Thanks to Jen at Teach Mentor Texts, and Kellee and Ricki at Unleashing Readers for hosting the meme “It’s Monday! What are you reading? From Picture Books to YA”. Head to the It’s Monday post here to link up or see a list of the all the other readers participating in this great meme. You can also follow along on Twitter using the hashtag #IMWAYR!

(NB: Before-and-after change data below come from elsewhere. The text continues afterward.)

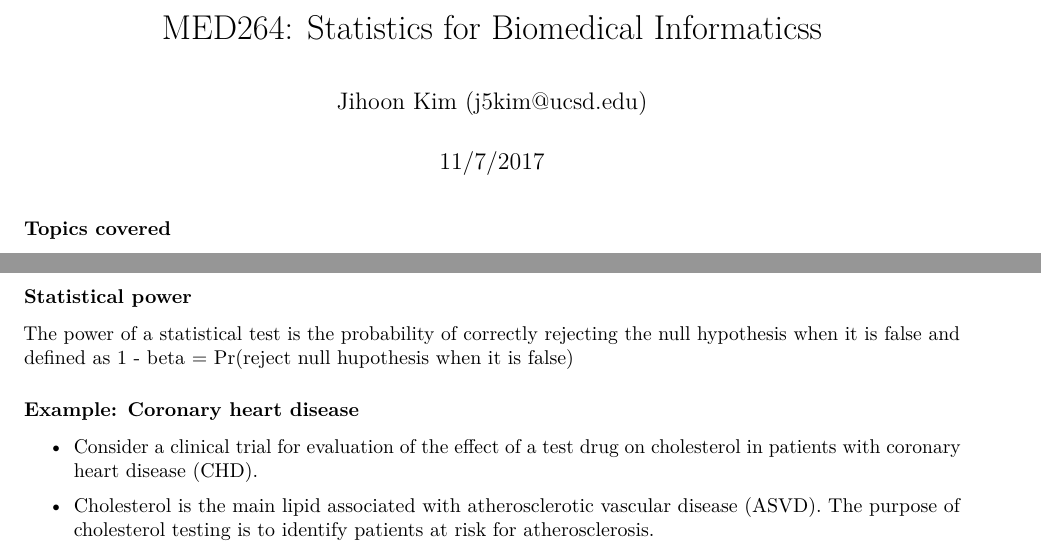
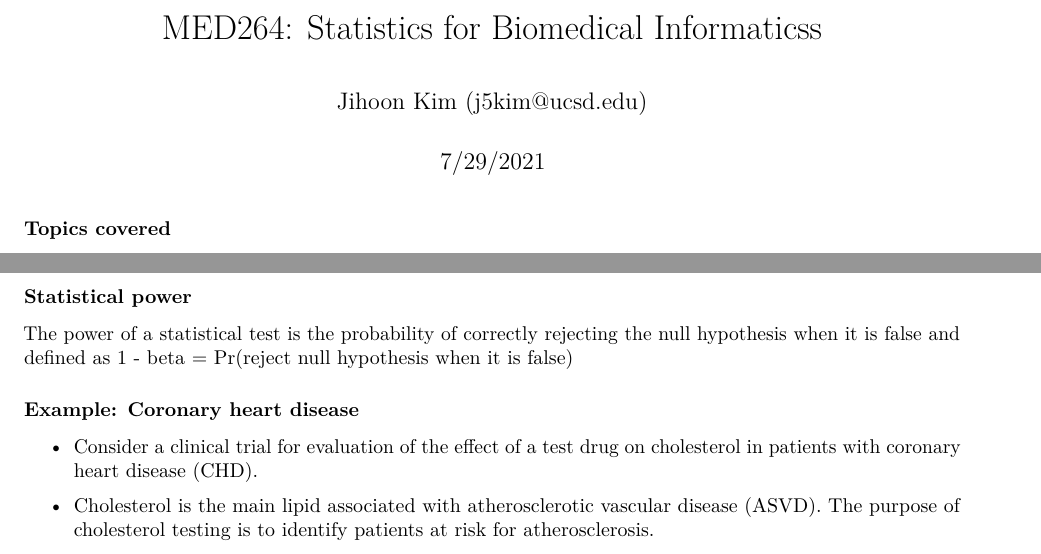
Before and after one commit to jihoonkim/MED264Statistics, an R Markdown document (MED264StatisticsForBiomedicalInformatics.Rmd): two parts of pages 1 and 5 of 15, joined at a grey line, cut so that both start at the same text. Rendered offline with R 4.5, knitr and Pandoc, then LaTeX, with nearby package versions; some code elsewhere in the file could not run offline.

Commit message:
fix the typo

```diff
--- a/MED264StatisticsForBiomedicalInformatics.Rmd
+++ b/MED264StatisticsForBiomedicalInformatics.Rmd
@@ -1,7 +1,7 @@
 ---
 title: 'MED264: Statistics for Biomedical Informaticss'
 author: "Jihoon Kim (j5kim@ucsd.edu)"
-date: "11/7/2017"
+date: "7/29/2021"
 output:
   pdf_document: default
   html_document: default
@@ -169,7 +169,7 @@ wilcox.test(het, hom, exact=FALSE)$p.value
 
 The power of a statistical test is the probability of correctly rejecting
 the null hypothesis when it is false and defined as
-1 - beta = Pr(reject null hupothesis when it is false)
+1 - beta = Pr(reject null hypothesis when it is false)
 
 
 
```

Where did the time go? September?!? My daughters head back to school tomorrow, with Small heading off to fourth grade and Tall on her way to sixth grade at the middle school. I’ve gotten the go ahead to be The Book Fairy for Small’s classroom again this year. I’m already plotting and planning my first few visits when I book talk using multimedia and then deliver the title to the classroom. If you haven’t heard me gush about Book Fairy, check here and here to see what I did last year in the girls’ classrooms. I won’t embarrass my sixth grader “to death” by coming into her classroom, but I’m hoping to slip a regular copy or two of a newer titles to her Language Arts block teacher during the school year. As I predicted, I didn’t set any reading records with my own reading this week, but I’m just about there in my summer reading goal, and plan to knock out the last title today! Hope the Back-to-School send off is or has been a good one for all of you teachers and students out there!

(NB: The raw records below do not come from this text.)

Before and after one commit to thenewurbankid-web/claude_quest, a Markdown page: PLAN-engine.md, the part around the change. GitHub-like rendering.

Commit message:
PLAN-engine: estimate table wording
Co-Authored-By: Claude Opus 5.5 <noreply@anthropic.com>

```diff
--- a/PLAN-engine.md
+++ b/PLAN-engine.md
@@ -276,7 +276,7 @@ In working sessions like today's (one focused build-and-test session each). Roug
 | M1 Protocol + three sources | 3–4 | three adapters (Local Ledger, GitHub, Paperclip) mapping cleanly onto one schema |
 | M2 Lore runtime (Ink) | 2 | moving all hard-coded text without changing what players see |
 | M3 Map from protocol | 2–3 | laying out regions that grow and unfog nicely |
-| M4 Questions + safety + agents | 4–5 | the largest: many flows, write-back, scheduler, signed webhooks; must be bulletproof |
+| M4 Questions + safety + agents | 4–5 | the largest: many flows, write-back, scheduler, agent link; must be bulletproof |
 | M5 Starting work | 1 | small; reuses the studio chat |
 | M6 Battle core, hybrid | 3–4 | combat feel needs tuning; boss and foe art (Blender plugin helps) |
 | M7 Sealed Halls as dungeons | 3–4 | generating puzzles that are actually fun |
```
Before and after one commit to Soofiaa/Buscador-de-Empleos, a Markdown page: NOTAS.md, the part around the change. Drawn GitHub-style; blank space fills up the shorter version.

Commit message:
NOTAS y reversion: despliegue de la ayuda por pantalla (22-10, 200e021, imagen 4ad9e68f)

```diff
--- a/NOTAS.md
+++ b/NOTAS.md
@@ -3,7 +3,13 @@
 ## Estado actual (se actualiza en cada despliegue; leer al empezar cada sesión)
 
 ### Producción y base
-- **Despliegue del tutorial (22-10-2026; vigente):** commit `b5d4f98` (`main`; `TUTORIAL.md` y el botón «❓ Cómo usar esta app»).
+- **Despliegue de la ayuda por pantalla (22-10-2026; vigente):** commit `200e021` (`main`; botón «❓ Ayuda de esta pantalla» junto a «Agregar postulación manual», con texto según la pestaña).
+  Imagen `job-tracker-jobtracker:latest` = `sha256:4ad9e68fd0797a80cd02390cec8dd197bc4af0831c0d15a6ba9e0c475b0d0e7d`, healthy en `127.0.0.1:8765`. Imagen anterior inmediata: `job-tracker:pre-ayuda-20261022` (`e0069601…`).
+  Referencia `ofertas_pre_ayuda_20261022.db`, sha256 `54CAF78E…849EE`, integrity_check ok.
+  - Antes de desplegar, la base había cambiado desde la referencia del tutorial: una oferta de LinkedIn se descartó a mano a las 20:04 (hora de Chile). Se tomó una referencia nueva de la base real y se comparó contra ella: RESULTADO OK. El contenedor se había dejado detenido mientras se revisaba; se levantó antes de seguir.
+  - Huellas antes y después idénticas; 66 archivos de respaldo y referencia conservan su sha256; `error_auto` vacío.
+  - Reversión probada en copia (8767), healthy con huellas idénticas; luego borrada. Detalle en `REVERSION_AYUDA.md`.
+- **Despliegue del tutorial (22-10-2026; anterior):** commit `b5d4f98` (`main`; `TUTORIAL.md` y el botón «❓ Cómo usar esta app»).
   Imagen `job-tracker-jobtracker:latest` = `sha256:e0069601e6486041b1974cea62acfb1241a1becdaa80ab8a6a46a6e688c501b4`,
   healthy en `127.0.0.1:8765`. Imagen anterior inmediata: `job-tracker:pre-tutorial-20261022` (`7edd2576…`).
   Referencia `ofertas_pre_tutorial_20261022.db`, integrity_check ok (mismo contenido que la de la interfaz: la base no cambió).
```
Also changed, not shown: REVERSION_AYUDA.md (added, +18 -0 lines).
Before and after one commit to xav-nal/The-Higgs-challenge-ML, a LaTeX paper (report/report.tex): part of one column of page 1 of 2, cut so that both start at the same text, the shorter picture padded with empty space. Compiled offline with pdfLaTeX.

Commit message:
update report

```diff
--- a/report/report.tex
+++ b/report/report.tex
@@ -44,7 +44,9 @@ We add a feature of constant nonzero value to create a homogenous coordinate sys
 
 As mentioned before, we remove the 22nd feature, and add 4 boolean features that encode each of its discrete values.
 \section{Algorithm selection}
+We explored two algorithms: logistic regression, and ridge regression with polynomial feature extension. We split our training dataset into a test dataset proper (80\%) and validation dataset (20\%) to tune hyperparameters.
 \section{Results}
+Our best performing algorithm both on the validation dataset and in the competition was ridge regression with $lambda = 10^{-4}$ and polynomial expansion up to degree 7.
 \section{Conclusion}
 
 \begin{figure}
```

My Book-A-Day Progress:
Read to date: 74
Head to my 2013 Book-A-Day shelf to see all the titles I’ve read so far this summer!
Click the book covers to go to Goodreads for the full summaries . . .
I read this picture book . . .
I loved this non-fiction title. A casual and informative tone is used to describe the eccentric but lovable mathematician from childhood through his important and collaborative career. This is a great book to bust the myth that mathematicians are all loners. The detail-rich art is such a value-add for this book. Pham gives us a lovely sense of the time and places that Paul lived, but she also fills the pages with mathematical references. Her notes at the back of the book must not be missed. Younger kids will enjoy the quirky character he was but older kids (and adults!) will enjoy the many deeper layers of this great biography. (2013/Roaring Book Press)
Finished these novels for middle grades . . .
This is a favorite title of my oldest, so I’m glad I finally got to it. Aside from Harry Potter series and The Book of Beginning series (Emerald Atlas), she doesn’t tend to like fantasy titles, so I’m happily surprised that she enjoyed this “magical realism genre” title. Leo and Amanda are long-time friends caught up in a magical spell that forces them to relive their eleventh birthdays again and again. Breaking the spell requires them to evaluate some rough spots in their friendship in a whole new light. (2009/Scholastic)
A fun, often wildly absurd tale of two kids as they battle a mysterious group of bad guys trying to kill them while they are on a cross-country trip with their unsuspecting parents. It requires readers to suspend disbelief a great deal, but many kids will enjoy the fun dialogue and antics. With a cliff-hanger, kids will clamor for the next book in this three title series. Both of my girls gobbled the series up this last spring, so much so that my youngest wanted to share it together as a read aloud with me! (2011/HarperCollins)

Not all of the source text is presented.